Does one image ever become a favorite. If this happens how do you separate from it and stay true to your systems of working?
All of my images have more meaning when they are seen in groups of related works. The work seems to create a dialogue between pictures. For this reason, I don't believe that one work is better than another. My colleagues, collectors, and friends certainly have favorites. Most often their opinions are very different which confirms my belief that a suite of images is my final product as opposed to individual works.

How do (or can) parameters of control end up changing as you keep creating your works until age 56?
Parameters for the paintings change as I complete individual pictures. In some cases, I will change the rules of my process in midstream as long as the rules are consistent with past and future works. I avoid assigning a final letter until the suite of images is complete.
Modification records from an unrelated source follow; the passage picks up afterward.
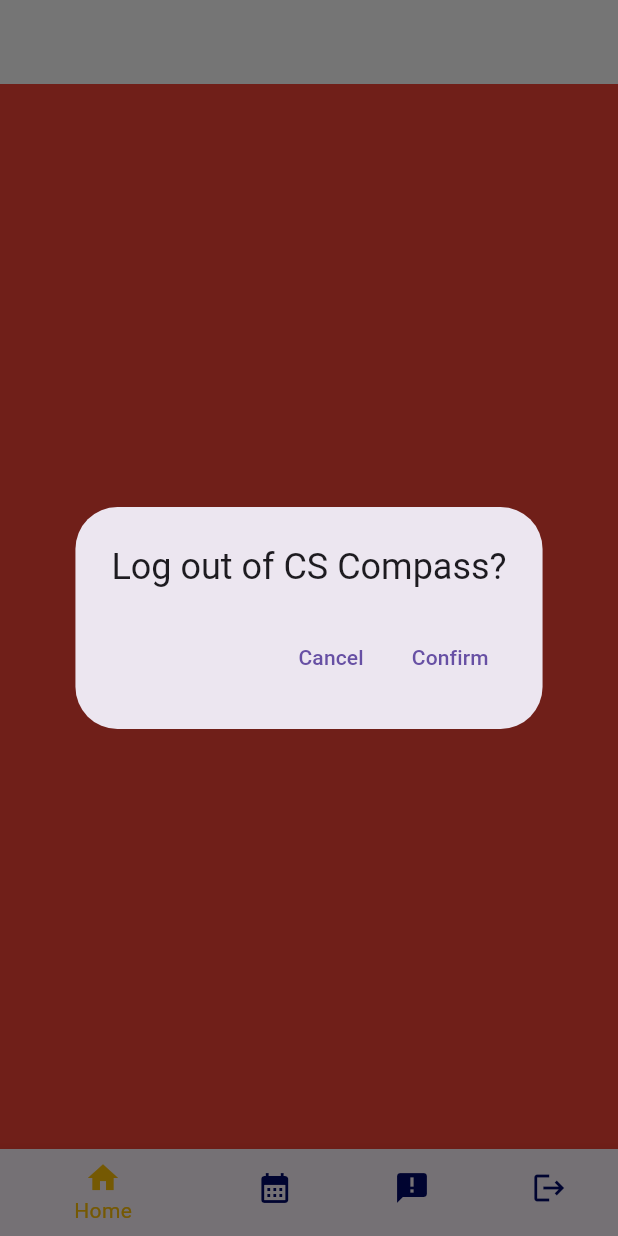
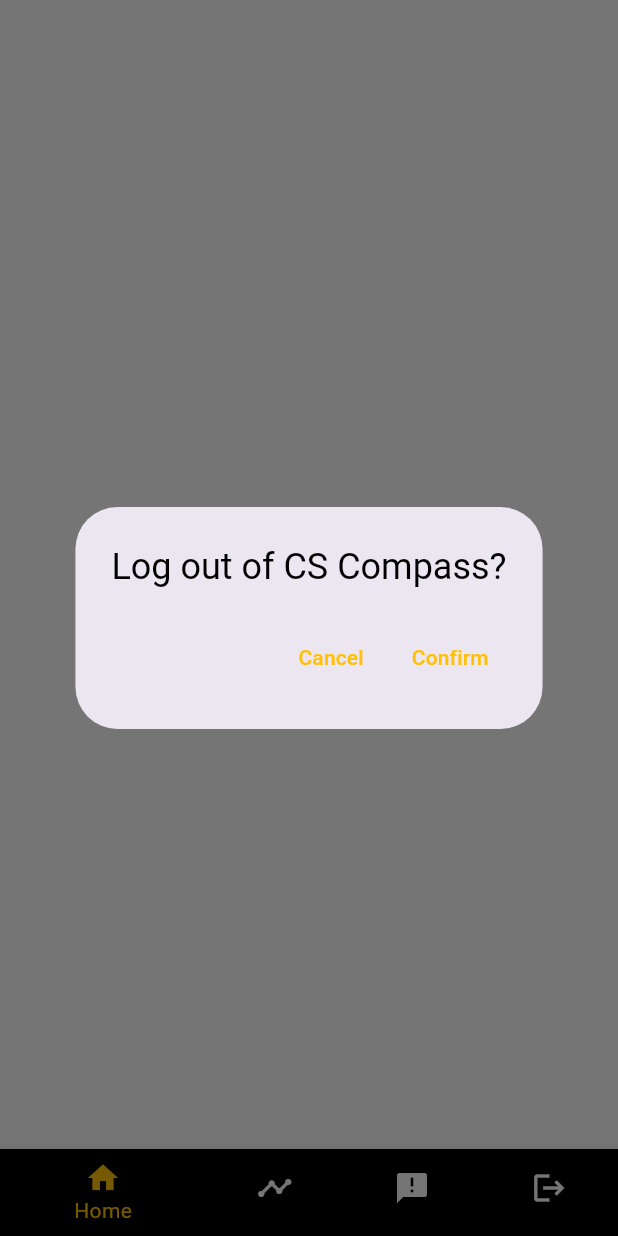
Before and after one commit to ZeekHoft/Student-Compas, a Flutter app: the Home screen opened by its route, item 4 of the bottom bar chosen, on a phone screen of 412 x 824 dp. Run offline on Flutter 3.47's test engine with Material 3 defaults, Android fonts, the phone set to English and light mode, and no system bars; our stand-ins replace firebase_auth, firebase_core, firebase_remote_config, flutter_secure_storage, timeline_tile; missing offline and left inert: onesignal_flutter; accounts and stored records are empty.

Commit message:
designed the announcement and calendar props to manang

```diff
--- a/lib/pages/home.dart
+++ b/lib/pages/home.dart
@@ -47,19 +47,26 @@
   @override
   Widget build(BuildContext context) {
     return Scaffold(
-      appBar: AppBar(
-        automaticallyImplyLeading: false, //disables back button
-        backgroundColor: Colors.white,
+      bottomNavigationBar: BottomNavigationBar(
+        backgroundColor: Colors.black,
+        selectedItemColor: Colors.amber,
+        unselectedItemColor: Colors.white,
+        items: const <BottomNavigationBarItem>[
+          BottomNavigationBarItem(
+            icon: Icon(Icons.home),
+            label: "Home",
+            backgroundColor: Colors.black,
           ),
-      bottomNavigationBar: BottomNavigationBar(
-        selectedItemColor: Colors.amber,
-        unselectedItemColor: const Color.fromARGB(255, 1, 8, 104),
-        items: const <BottomNavigationBarItem>[
-          BottomNavigationBarItem(icon: Icon(Icons.home), label: "Home"),
           BottomNavigationBarItem(
-              icon: Icon(Icons.calendar_month), label: "Calendar"),
+            icon: Icon(Icons.timeline),
+            label: "Timeline",
+            backgroundColor: Colors.black,
+          ),
           BottomNavigationBarItem(
-              icon: Icon(Icons.announcement), label: "Announcements"),
+            icon: Icon(Icons.announcement),
+            label: "Announcements",
+            backgroundColor: Colors.black,
+          ),
           BottomNavigationBarItem(icon: Icon(Icons.logout), label: "Log out"),
         ],
         currentIndex: currentIndex,
@@ -71,8 +78,13 @@
           }
         },
       ),
-      backgroundColor: Colors.red,
-      body: SafeArea(
+      body: Container(
+        decoration: const BoxDecoration(
+            gradient: LinearGradient(
+                begin: Alignment.topRight,
+                end: Alignment.bottomLeft,
+                colors: [Colors.white, Colors.white])),
+        child: SafeArea(
           child: IndexedStack(
             index: currentIndex,
             children: [
@@ -87,7 +99,8 @@
                       Padding(
                         padding: const EdgeInsets.all(20),
                         child: Text(email,
-                          style: const TextStyle(color: Colors.white)),
+                            style: const TextStyle(
+                                color: Colors.amber, fontSize: 20.0)),
                       ),
                     ],
                   ),
@@ -99,7 +112,8 @@
                       Padding(
                         padding: const EdgeInsets.all(20),
                         child: Text(idnumber,
-                          style: const TextStyle(color: Colors.white)),
+                            style: const TextStyle(
+                                color: Colors.amber, fontSize: 20.0)),
                       ),
                     ],
                   ),
@@ -111,6 +125,7 @@
             ],
           ),
         ),
+      ),
     );
   }
 
@@ -119,20 +134,29 @@
       context: context,
       builder: (context) {
         return AlertDialog(
-          title: const Text("Log out of CS Compass?"),
+          title: const Text(
+            "Log out of CS Compass?",
+            style: TextStyle(color: Colors.black),
+          ),
           actions: [
             TextButton(
               onPressed: () {
                 Navigator.of(context).pop();
               },
-              child: const Text("Cancel"),
+              child: const Text(
+                "Cancel",
+                style: TextStyle(color: Colors.amber),
+              ),
             ),
             TextButton(
               onPressed: () async {
                 Navigator.pushReplacementNamed(context, "/login");
                 await AuthService.logout();
               },
-              child: const Text("Confirm"),
+              child: const Text(
+                "Confirm",
+                style: TextStyle(color: Colors.amber),
+              ),
             )
           ],
         );
--- a/pubspec.yaml
+++ b/pubspec.yaml
@@ -45,6 +45,7 @@
   onesignal_flutter: ^5.2.1
   firebase_remote_config: ^5.0.2
   animated_bottom_navigation_bar: ^1.3.3
+  timeline_tile: ^2.0.0
 
 dev_dependencies:
   flutter_test:
```
Also changed, not shown: lib/calendar_controller/calendar_entity.dart (+8 -2 lines), lib/event_format.json (+9 -3 lines), lib/pages/calendar.dart (+119 -18 lines), lib/pages/notif.dart (+41 -15 lines), pubspec.lock. Lines whose indentation alone changed are shown as unchanged.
How does it feel to leave your preconceptions of art and your ego aside and work continuously under a system. Do you ever want to rebel against your own art?
My goal is to avoid making decisions based on desires to create meaning related to my personal politics and feelings.
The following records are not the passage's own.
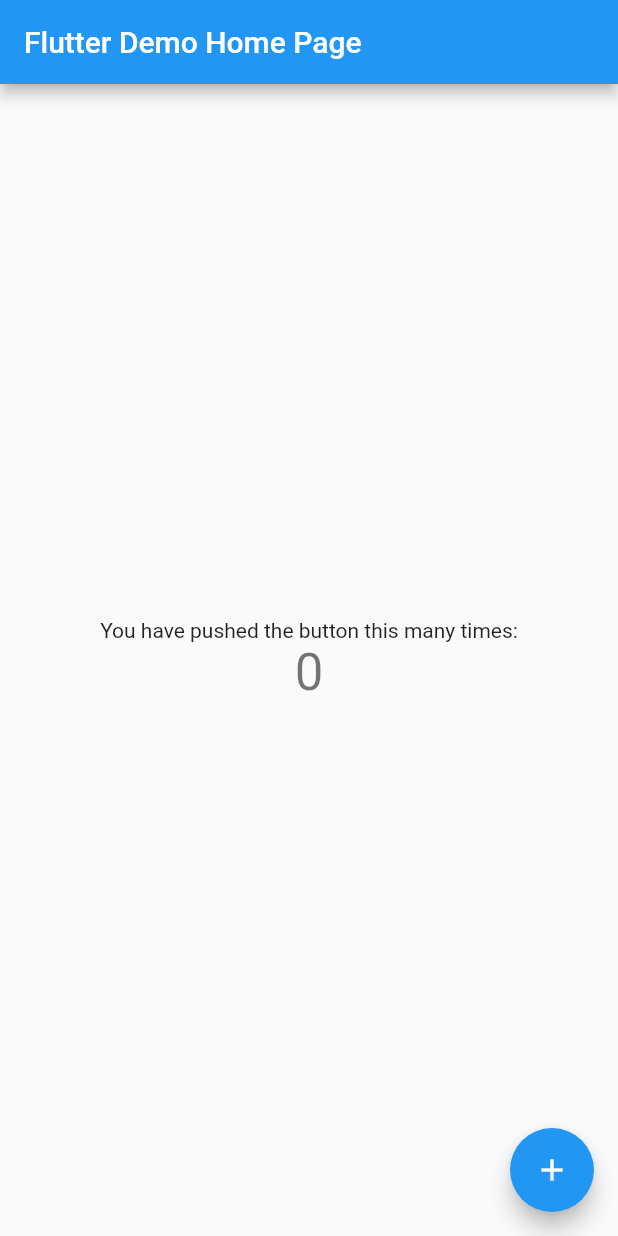
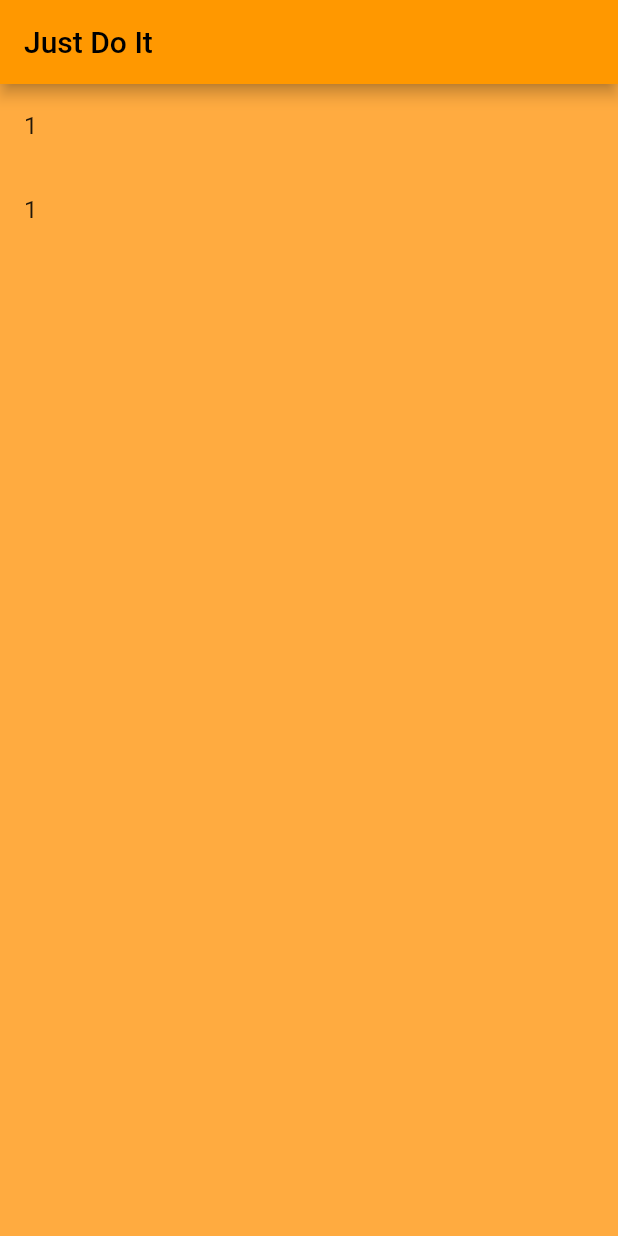
Before and after one commit to BushuevMaximFIT-211/ToDo-List, a Flutter app: the screen it shows after launch, on a phone screen of 412 x 824 dp. Run offline on Flutter 3.47's test engine with Material 2 defaults, Android fonts, the phone set to English and light mode, and no system bars.

Commit message:
create task model and main screen with listview

```diff
--- a/lib/main.dart
+++ b/lib/main.dart
@@ -1,4 +1,5 @@
 import 'package:flutter/material.dart';
+import 'package:todo_list/screens/task_list_screen.dart';
 
 void main() {
   runApp(const MyApp());
@@ -13,103 +14,10 @@ class MyApp extends StatelessWidget {
     return MaterialApp(
       title: 'Flutter Demo',
       theme: ThemeData(
-        // This is the theme of your application.
-        //
-        // Try running your application with "flutter run". You'll see the
-        // application has a blue toolbar. Then, without quitting the app, try
-        // changing the primarySwatch below to Colors.green and then invoke
-        // "hot reload" (press "r" in the console where you ran "flutter run",
-        // or simply save your changes to "hot reload" in a Flutter IDE).
-        // Notice that the counter didn't reset back to zero; the application
-        // is not restarted.
-        primarySwatch: Colors.blue,
+        primarySwatch: Colors.orange,
+        primaryColor: Colors.orangeAccent
       ),
-      home: const MyHomePage(title: 'Flutter Demo Home Page'),
+      home:  TaskListScreen(),
     );
   }
 }
-
-class MyHomePage extends StatefulWidget {
-  const MyHomePage({super.key, required this.title});
-
-  // This widget is the home page of your application. It is stateful, meaning
-  // that it has a State object (defined below) that contains fields that affect
-  // how it looks.
-
-  // This class is the configuration for the state. It holds the values (in this
-  // case the title) provided by the parent (in this case the App widget) and
-  // used by the build method of the State. Fields in a Widget subclass are
-  // always marked "final".
-
-  final String title;
-
-  @override
-  State<MyHomePage> createState() => _MyHomePageState();
-}
-
-class _MyHomePageState extends State<MyHomePage> {
-  int _counter = 0;
-
-  void _incrementCounter() {
-    setState(() {
-      // This call to setState tells the Flutter framework that something has
-      // changed in this State, which causes it to rerun the build method below
-      // so that the display can reflect the updated values. If we changed
-      // _counter without calling setState(), then the build method would not be
-      // called again, and so nothing would appear to happen.
-      _counter++;
-    });
-  }
-
-  @override
-  Widget build(BuildContext context) {
-    // This method is rerun every time setState is called, for instance as done
-    // by the _incrementCounter method above.
-    //
-    // The Flutter framework has been optimized to make rerunning build methods
-    // fast, so that you can just rebuild anything that needs updating rather
-    // than having to individually change instances of widgets.
-    return Scaffold(
-      appBar: AppBar(
-        // Here we take the value from the MyHomePage object that was created by
-        // the App.build method, and use it to set our appbar title.
-        title: Text(widget.title),
-      ),
-      body: Center(
-        // Center is a layout widget. It takes a single child and positions it
-        // in the middle of the parent.
-        child: Column(
-          // Column is also a layout widget. It takes a list of children and
-          // arranges them vertically. By default, it sizes itself to fit its
-          // children horizontally, and tries to be as tall as its parent.
-          //
-          // Invoke "debug painting" (press "p" in the console, choose the
-          // "Toggle Debug Paint" action from the Flutter Inspector in Android
-          // Studio, or the "Toggle Debug Paint" command in Visual Studio Code)
-          // to see the wireframe for each widget.
-          //
-          // Column has various properties to control how it sizes itself and
-          // how it positions its children. Here we use mainAxisAlignment to
-          // center the children vertically; the main axis here is the vertical
-          // axis because Columns are vertical (the cross axis would be
-          // horizontal).
-          mainAxisAlignment: MainAxisAlignment.center,
-          children: <Widget>[
-            const Text(
-              'You have pushed the button this many times:',
-            ),
-            Text(
-              '$_counter',
-              style: Theme.of(context).textTheme.headlineMedium,
-            ),
-          ],
-        ),
-      ),
-      floatingActionButton: FloatingActionButton(
-        onPressed: _incrementCounter,
-        tooltip: 'Increment',
-        child: const Icon(Icons.add),
-      ), // This trailing comma makes auto-formatting nicer for build methods.
-    );
-  }
-}
--- a/lib/models/task_model.dart
+++ b/lib/models/task_model.dart
@@ -4,9 +4,4 @@ class Task
   final String text;
 
   Task({required this.text});
-
-
-
-
-
 }
--- /dev/null
+++ b/lib/screens/task_list_screen.dart
@@ -0,0 +1,11 @@
+import 'package:flutter/material.dart';
+
+class TaskListScreen extends StatelessWidget {
+   TaskListScreen({super.key});
+  final list = <Widget>[ListTile(title: Text("1")),ListTile(title: Text("1"))];
+  @override
+  Widget build(BuildContext context) {
+    return Scaffold(appBar: AppBar(title: const Text("Just Do It"),), backgroundColor: Theme.of(context).primaryColor,
+    body: ListView(children: list,));
+  }
+}
--- a/pubspec.yaml
+++ b/pubspec.yaml
@@ -35,6 +35,7 @@ dependencies:
   # The following adds the Cupertino Icons font to your application.
   # Use with the CupertinoIcons class for iOS style icons.
   cupertino_icons: ^1.0.2
+  flutter_riverpod: ^2.2.0
 
 dev_dependencies:
   flutter_test:
```
Also changed, not shown: pubspec.lock.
How has your process driven way of working caused you look at images. Does some art just feel to biased form the artist?
Most of the time, I am completely unaffected by political art. I may appreciate the beauty of works that support ideological messages, but I am not convinced that these artists are making art. The last great political painter was Manet. The last great political work of art was Guernica. I think that Chris Burden makes fascinating work. Even though his work is created to stir political emotions, his art work is very process oriented. His work may be the best example of process art that creates social meaning.

What letter are you working with now?
I am making paintings that create a contrast in scale and pattern. The most often used color is yellow, and the most often used shape is a square. I have not yet determined the final rules. I am probably assigning these works the letter Y for yellow.
Contact Steven Wise by email:
Personal website:

1 comment:

Anonymous said...

Steve Wise is a great artist, wise as his last name, mainly because he has read so much and he always has a philosophical explanation of his works! I just don't support that some of his masterpieces will be soon used in generic viagra banners and ads!